» What you need to do: Filter these entries, keeping only lines that hold the word "document".

» Listed entries:
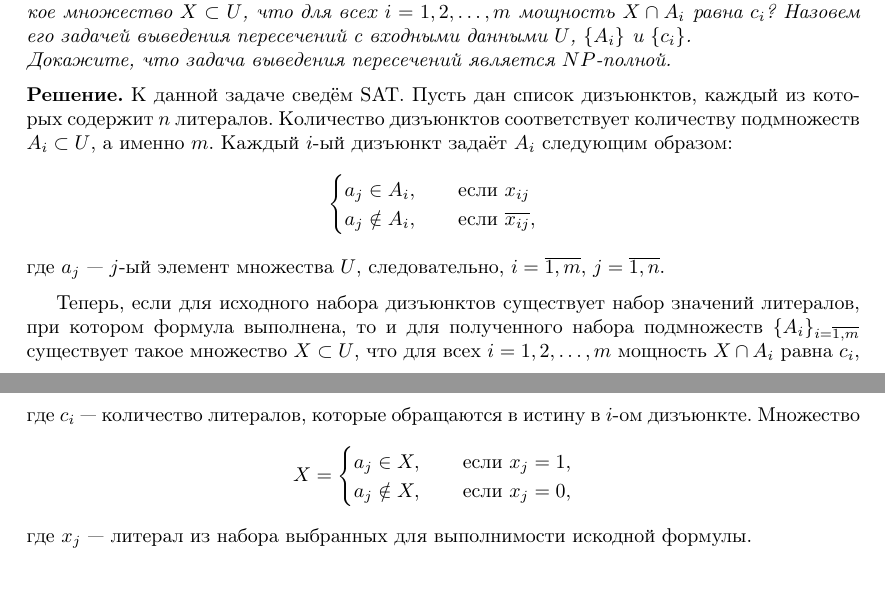
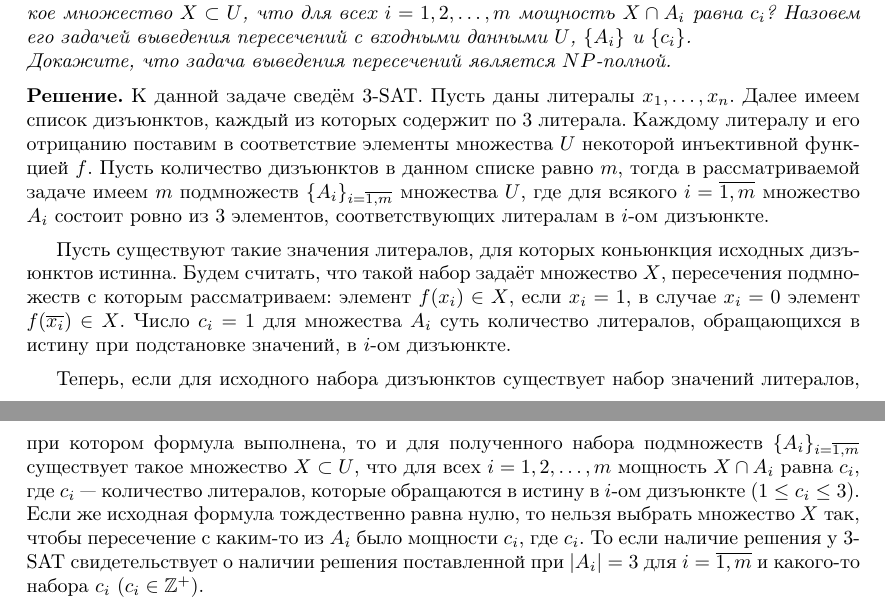
Before and after one commit to LianaKhazaliya/Algorithms, a LaTeX document (Task3/NP_completeness.tex): two parts of pages 2 and 3 of 3, joined at a grey line, cut so that both start at the same text. Compiled offline with pdfLaTeX.

Commit message:
c from 1 to 3

```diff
--- a/Task3/NP_completeness.tex
+++ b/Task3/NP_completeness.tex
@@ -83,17 +83,11 @@
 Докажите, что задача выведения пересечений является $NP$-полной.
 }
 \ \\[0.2cm]
-\textbf{Решение.} К данной задаче сведём SAT. Пусть дан список дизъюнктов, каждый из которых содержит $n$ литералов. Количество дизъюнктов соответствует количеству подмножеств $A_i\subset U$, а именно $m$. Каждый $i$-ый дизъюнкт задаёт $A_i$ следующим образом: $$\begin{cases}
-a_j \in A_i,\qquad\text{если } x_{ij}\\
-a_j\notin A_i,\qquad\text{если } \overline{x_{ij}},
-\end{cases}
-$$
-где $a_j$ --- $j$-ый элемент множества $U$, следовательно, $i = \overline{1, m}$, $j = \overline{1, n}$.
+\textbf{Решение.} К данной задаче сведём 3-SAT. Пусть даны литералы $x_1, \dots, x_n$. Далее имеем список дизъюнктов, каждый из которых содержит по $3$ литерала. Каждому литералу и его отрицанию поставим в соответствие элементы множества $U$ некоторой инъективной функцией $f$. Пусть количество дизъюнктов в данном списке равно $m$, тогда в рассматриваемой задаче имеем $m$ подмножеств $\{A_i\}_{i=\overline{1,m}}$ множества $U$, где для всякого $i=\overline{1, m}$ множество $A_i$ состоит ровно из $3$ элементов, соответствующих литералам в $i$-ом дизъюнкте.
 \medskip\par
-Теперь, если для исходного набора дизъюнктов существует набор значений литералов, при котором формула выполнена, то и для полученного набора подмножеств $\{A_i\}_{i=\overline{1,m}}$ существует такое множество $X\subset U$, что для всех $i = 1, 2, \dots, m$ мощность $X \cap A_i$ равна $c_i$, где $c_i$ --- количество литералов, которые обращаются в истину в $i$-ом дизъюнкте. Множество $$X = \begin{cases} a_j\in X,\qquad\text{если } x_j = 1,\\
-a_j\notin X,\qquad\text{если } x_j = 0,
-\end{cases}$$
-где $x_j$ --- литерал из набора выбранных для выполнимости искодной формулы.
+Пусть существуют такие значения литералов, для которых коньюнкция исходных дизъюнктов истинна. Будем считать, что такой набор задаёт множество $X$, пересечения подмножеств с которым рассматриваем: элемент $f(x_i)\in X$, если $x_i=1$, в случае $x_i=0$ элемент $f(\overline{x_i})\in X$. Число $c_i=1$ для множества $A_i$ суть количество литералов, обращающихся в истину при подстановке значений, в $i$-ом дизъюнкте.
+\medskip\par
+Теперь, если для исходного набора дизъюнктов существует набор значений литералов, при котором формула выполнена, то и для полученного набора подмножеств $\{A_i\}_{i=\overline{1,m}}$ существует такое множество $X\subset U$, что для всех $i = 1, 2, \dots, m$ мощность $X \cap A_i$ равна $c_i$, где $c_i$ --- количество литералов, которые обращаются в истину в $i$-ом дизъюнкте ($1\leq c_i \leq 3$). Если же исходная формула тождественно равна нулю, то нельзя выбрать множество $X$ так, чтобы пересечение с каким-то из $A_i$ было мощности $c_i$, где $c_i$. То если наличие решения у 3-SAT свидетельствует о наличии решения поставленной при $|A_i|=3$ для $i=\overline{1, m}$ и какого-то набора $c_i$ ($c_i\in\mathbb{Z}^+$).
 
 
 \end{document}
```
Also changed, not shown: Task3/NP_completeness.pdf, 2 other files.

» Task result:
Before and after one commit to LianaKhazaliya/Algorithms, a LaTeX document (Task3/NP_completeness.tex): two parts of pages 2 and 3 of 3, joined at a grey line, cut so that both start at the same text. Compiled offline with pdfLaTeX.
 \end{document}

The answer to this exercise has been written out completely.